This week saw yet another mutual fund circular being published by market regulator Securities and Exchange Board of India (SEBI), which has stakeholders scratching their heads. The subject of this latest circular is alignment of interest of key employees of asset management companies (AMCs) with unit holders of mutual fund schemes.
To uphold this objective, SEBI has decided that a part of the compensation for key employees must be paid in the form of units of the schemes either managed directly by them or under their purview.
As a mutual fund investor, I’m happy. This circular is good news because it is aimed at building in accountability for performance. It’s being referred to as ‘skin in the game’ for affected mutual fund employees.
At first, it’s good if my mutual fund scheme’s fund manager has a chunky investment in the scheme; it ensures an alignment of interest, just as the regulator desires.
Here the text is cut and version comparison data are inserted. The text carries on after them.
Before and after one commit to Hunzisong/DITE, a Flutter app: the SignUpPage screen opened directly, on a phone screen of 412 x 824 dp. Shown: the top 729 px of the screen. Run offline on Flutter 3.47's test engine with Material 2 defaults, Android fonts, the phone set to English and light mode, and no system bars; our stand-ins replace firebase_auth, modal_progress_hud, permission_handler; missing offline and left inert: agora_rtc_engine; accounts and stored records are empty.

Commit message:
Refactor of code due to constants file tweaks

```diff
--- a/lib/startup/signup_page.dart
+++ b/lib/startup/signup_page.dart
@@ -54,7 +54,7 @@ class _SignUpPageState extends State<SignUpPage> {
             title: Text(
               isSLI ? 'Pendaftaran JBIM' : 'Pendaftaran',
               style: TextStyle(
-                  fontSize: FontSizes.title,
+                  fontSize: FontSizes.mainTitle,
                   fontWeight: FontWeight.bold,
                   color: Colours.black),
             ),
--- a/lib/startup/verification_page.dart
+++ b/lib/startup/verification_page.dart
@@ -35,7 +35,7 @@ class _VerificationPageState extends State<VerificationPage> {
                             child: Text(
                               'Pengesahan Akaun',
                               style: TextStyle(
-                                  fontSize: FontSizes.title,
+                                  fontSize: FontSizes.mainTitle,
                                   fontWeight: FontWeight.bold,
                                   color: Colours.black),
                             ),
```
Once you start peeling off the layers and asking questions around what will change in terms of management of schemes to bring more accountability, the regulations start to seem haphazard and too adventurous in intent.
For one, how will it ensure accountability if the Investment Relations Officer or compliance head mandatorily has 20 percent of their income invested across the tens of schemes in the mutual fund house?
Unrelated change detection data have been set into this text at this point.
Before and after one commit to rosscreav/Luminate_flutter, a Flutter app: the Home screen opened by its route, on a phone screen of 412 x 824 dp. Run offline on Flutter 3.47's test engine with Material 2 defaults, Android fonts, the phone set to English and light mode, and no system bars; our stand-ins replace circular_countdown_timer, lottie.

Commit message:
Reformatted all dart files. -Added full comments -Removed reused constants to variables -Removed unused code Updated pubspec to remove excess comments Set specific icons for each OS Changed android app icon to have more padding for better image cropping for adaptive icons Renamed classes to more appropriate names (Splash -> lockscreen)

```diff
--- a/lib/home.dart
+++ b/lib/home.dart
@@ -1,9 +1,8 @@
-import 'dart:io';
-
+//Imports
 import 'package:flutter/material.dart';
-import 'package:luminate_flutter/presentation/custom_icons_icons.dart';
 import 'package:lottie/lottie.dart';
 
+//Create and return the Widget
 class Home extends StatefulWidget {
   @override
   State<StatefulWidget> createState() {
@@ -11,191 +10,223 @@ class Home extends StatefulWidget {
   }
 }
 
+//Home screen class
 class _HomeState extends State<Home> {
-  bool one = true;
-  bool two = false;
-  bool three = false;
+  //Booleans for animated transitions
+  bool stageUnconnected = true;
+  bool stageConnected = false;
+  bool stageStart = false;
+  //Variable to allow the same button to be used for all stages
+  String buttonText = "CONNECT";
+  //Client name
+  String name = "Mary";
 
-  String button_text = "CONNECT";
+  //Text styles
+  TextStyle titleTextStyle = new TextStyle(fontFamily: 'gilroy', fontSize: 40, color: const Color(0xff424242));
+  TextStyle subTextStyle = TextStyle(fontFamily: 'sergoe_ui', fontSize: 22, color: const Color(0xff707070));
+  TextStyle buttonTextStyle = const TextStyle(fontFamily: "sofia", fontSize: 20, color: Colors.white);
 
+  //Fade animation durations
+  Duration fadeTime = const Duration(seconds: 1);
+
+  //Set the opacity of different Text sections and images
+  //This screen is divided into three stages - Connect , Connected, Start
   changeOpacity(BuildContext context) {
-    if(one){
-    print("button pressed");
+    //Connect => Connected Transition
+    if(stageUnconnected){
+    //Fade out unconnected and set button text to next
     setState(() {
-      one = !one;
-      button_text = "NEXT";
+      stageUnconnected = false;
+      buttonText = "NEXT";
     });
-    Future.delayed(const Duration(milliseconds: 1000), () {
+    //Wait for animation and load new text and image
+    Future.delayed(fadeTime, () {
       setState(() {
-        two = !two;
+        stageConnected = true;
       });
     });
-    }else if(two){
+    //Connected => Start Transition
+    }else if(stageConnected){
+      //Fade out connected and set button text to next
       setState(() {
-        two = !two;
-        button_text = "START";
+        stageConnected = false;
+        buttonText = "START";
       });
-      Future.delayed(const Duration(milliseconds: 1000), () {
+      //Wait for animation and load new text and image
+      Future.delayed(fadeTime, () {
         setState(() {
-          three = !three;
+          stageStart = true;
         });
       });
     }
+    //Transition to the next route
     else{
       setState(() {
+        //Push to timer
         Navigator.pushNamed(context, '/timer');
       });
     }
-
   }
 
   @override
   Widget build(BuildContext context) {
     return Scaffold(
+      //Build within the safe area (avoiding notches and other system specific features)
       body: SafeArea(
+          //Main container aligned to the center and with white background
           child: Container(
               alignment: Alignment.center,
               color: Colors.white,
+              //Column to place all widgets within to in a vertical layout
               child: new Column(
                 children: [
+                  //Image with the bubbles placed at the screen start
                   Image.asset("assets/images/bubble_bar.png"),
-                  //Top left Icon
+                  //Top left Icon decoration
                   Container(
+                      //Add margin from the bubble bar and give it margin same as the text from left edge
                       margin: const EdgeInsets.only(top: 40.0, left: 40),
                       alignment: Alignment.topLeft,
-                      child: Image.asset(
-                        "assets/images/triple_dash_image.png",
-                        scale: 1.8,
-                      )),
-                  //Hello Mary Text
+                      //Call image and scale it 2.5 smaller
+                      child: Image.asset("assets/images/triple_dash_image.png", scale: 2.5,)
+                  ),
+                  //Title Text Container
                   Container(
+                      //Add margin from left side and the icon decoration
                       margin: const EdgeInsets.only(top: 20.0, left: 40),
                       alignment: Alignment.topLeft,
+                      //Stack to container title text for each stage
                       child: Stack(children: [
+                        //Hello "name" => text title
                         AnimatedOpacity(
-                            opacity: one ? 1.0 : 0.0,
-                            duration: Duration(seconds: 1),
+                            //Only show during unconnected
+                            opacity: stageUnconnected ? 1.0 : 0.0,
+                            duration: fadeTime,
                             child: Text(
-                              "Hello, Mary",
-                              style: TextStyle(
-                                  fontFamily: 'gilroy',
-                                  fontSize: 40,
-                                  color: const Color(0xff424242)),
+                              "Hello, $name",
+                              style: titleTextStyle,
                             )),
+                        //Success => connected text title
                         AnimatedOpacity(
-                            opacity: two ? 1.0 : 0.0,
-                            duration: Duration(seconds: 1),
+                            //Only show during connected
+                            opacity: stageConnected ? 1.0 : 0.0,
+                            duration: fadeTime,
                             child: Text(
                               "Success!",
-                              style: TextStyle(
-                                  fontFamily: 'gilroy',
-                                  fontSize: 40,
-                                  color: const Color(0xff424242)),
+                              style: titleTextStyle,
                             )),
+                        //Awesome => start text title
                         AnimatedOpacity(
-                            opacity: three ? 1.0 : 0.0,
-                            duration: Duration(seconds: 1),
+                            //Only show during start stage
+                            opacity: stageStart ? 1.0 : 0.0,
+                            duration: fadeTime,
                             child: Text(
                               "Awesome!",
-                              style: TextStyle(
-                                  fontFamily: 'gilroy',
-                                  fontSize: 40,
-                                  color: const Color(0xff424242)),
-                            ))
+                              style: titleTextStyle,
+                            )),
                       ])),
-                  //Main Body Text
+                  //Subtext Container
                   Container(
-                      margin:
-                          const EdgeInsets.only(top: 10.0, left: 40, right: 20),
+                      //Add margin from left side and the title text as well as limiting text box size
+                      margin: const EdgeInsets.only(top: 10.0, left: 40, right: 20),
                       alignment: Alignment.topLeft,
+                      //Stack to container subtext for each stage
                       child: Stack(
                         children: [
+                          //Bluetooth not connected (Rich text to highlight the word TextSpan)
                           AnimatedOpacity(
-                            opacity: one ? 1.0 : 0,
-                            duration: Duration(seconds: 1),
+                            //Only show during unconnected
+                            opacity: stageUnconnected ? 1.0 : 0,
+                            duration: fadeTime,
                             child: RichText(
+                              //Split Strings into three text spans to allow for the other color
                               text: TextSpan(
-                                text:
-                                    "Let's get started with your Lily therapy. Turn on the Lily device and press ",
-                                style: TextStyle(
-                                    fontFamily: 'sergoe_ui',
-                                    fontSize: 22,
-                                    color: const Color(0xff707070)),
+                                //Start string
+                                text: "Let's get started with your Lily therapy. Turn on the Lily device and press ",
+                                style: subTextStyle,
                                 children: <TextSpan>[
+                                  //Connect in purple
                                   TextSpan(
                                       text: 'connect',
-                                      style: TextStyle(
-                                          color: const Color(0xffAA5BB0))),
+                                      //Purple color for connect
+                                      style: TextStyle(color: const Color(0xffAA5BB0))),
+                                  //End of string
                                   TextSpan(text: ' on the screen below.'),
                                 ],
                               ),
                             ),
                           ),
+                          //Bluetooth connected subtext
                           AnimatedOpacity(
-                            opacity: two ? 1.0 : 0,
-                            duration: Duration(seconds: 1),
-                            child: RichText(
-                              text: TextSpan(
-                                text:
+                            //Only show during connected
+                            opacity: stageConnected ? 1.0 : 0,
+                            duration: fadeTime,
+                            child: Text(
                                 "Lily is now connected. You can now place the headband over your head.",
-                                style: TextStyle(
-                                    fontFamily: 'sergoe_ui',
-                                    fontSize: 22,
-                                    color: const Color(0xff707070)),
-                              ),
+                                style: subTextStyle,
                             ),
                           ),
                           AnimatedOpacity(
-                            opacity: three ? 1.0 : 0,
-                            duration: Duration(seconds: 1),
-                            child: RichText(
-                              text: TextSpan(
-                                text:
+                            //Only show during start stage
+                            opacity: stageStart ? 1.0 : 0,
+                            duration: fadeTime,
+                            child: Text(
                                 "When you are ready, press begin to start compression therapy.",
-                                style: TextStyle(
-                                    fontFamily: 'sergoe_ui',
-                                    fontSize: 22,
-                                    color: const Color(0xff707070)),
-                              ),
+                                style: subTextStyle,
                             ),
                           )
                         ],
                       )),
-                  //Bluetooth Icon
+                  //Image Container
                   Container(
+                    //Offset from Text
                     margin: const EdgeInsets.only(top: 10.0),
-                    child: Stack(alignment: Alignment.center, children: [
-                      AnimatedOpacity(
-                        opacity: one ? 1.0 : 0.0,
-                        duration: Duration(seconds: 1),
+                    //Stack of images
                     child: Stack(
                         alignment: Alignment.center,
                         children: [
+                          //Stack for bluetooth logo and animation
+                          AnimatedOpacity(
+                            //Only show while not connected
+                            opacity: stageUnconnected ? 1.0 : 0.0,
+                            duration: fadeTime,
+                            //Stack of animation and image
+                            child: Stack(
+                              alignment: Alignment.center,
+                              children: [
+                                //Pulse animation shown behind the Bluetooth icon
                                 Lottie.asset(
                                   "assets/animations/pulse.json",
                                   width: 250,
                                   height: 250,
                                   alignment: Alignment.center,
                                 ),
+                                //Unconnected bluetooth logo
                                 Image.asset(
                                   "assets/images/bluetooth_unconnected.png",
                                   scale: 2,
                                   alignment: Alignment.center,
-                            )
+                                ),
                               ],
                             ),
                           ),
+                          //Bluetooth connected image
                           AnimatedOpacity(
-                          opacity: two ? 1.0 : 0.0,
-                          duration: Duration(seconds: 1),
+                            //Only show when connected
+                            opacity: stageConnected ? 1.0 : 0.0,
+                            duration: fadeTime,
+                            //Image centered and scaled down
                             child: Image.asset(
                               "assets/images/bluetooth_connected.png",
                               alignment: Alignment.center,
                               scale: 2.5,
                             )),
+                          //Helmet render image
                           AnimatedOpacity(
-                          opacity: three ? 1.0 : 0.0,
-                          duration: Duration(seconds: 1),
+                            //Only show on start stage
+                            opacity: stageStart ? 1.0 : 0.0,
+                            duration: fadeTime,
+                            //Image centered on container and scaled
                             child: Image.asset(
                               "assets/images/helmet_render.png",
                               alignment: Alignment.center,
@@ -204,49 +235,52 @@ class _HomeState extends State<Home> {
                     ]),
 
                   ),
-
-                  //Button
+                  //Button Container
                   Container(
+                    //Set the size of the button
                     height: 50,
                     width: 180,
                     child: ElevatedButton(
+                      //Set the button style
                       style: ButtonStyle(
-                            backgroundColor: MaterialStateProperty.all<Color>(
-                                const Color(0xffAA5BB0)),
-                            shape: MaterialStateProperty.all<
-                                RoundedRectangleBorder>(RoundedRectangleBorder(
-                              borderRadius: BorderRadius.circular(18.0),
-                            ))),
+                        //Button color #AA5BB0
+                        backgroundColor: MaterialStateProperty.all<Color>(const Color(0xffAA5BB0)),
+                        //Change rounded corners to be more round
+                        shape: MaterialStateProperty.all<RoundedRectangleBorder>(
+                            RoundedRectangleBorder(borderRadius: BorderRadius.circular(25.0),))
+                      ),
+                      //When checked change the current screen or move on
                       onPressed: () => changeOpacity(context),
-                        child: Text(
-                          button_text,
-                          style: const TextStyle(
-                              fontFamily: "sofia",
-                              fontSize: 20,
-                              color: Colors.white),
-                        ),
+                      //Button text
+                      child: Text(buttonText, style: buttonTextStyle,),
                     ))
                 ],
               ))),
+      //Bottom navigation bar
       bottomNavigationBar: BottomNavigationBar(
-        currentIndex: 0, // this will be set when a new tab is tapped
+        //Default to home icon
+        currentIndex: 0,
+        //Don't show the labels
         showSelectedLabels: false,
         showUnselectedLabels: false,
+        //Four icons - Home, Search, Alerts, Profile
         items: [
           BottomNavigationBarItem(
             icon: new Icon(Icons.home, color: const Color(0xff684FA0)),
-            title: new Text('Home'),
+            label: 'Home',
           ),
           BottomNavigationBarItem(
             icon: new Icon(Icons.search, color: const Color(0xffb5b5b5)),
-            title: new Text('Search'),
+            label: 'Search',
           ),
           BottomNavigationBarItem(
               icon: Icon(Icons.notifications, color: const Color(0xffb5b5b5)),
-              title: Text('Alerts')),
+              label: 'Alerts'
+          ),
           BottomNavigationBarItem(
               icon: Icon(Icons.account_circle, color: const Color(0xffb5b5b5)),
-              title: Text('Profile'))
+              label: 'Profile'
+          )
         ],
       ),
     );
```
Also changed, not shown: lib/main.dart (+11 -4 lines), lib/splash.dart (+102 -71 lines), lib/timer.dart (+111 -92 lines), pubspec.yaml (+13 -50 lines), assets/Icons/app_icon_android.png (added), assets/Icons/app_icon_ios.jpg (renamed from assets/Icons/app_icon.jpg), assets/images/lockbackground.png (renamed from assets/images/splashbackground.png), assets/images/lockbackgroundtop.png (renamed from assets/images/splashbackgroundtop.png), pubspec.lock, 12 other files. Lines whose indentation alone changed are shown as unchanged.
It would be misguided to question SEBI’s intent here, which clearly is towards protecting the small investor by getting the manufacturer to move beyond tokenism. In theory this works, but in practise those directly responsible for fund performance may not have an incremental incentive to change how they are already managing the schemes.
Fund manager compensation, especially the variable component, has long been linked to fund performance. For market-linked financial securities such as mutual funds, volatility ensures some amount of variability in their annual compensation packages.
While it was not known at the time, we now have media reports highlighting that in case of the six wound up debt schemes of Franklin Templeton (India), key employees and their kin were invested personally. Yet it was the small investor who suffered the most when those schemes were unceremoniously wound up in April 2020.
Mere participation in the mutual fund scheme by employees and directors of the AMC is not a shield against underperformance or indeed wrong doing.
Many veteran fund managers and a few younger ones do invest in the schemes they manage. Are investors in such schemes where fund managers already have a skin in the game better off than others? If anything there may just be a perverse incentive to take more risk with the skin in the game.
The SEBI circular has also challenged the basic and foremost principal of personal finance; each individual investor is different and has a unique risk profile. An equity fund manager’s job is to manage a portfolio within prescribed risk guidelines, but their own risk profile may not be adventurous enough to embrace 20 percent of monthly salary being forcefully invested in equity.
Each employee will have their own personal finance priority. While one junior research analyst in the equity investment team may want to invest more in creating wealth through equity, another may not want any equity risk on account of a large loan repayment issue. However, this new guideline forces the same investment allocation for both.
Not just that, it also takes away access to their savings by locking in the investment for three years. What about the liquid fund manager who has to remain locked into that scheme for three years? It’s not just a question of the individual’s allocation but also the structure of a liquid fund is not optimised for a three-year holding period.
Why is SEBI deciding asset allocation for individuals? What if the employee is attached to overseas funds or sector funds such as technology or FMCG; are they to just forget about investment goals and put 10 percent of their annual salary in these schemes (the circular mandates at least 50 percent in the relevant schemes).
The rest of the mandated 10 percent should go to schemes of similar or higher risk, but what if one individual employee wants to hold lower risk funds and not increase their personal investment risk? What about employees without a direct scheme link, should they simply invest in all five or 10 or 30 schemes of the fund house?
It’s easy to say that AMC’s should not have launched as many schemes but SEBI has given them the permission to do so, and now penalising them means washing off responsibility.
That brings us to the claw back rule, which should be applauded, but, who is going to prove wrong doing on behalf of the employee? If wrong doing is proven a year later how will the claw back get affected? SEBI itself has experienced that penalising wrongdoing can take years on end.
Plus, has SEBI checked whether all affected employees can afford to save 20 percent if they are living in cities like Mumbai and Delhi, which is where central employees of an AMC are based? Nearly 13 years ago when this author worked as a research analyst with a mutual fund house, the salary wasn’t anything great and the 20 percent saving was a maximum limit achieved only in some months; which also came thanks to being part of a double income, no kids set up.
There is scanty rationale in using brute force via regulation given that this is a fiduciary business of trust. There are fund houses which have built trust through a skin in the game approach as a choice and they are seeing positive outcomes, while others are losing investors. This is how a free market functions.
Within a day of the circular being released, there are simpler solutions being suggested across social media, keeping the objective in mind. One has to wonder if the guidelines were discussed and debated internally and in collaboration with the industry body Association of Mutual Funds of India (AMFI), or whether it was a just a bureaucratic tick mark for one more action completed for the year?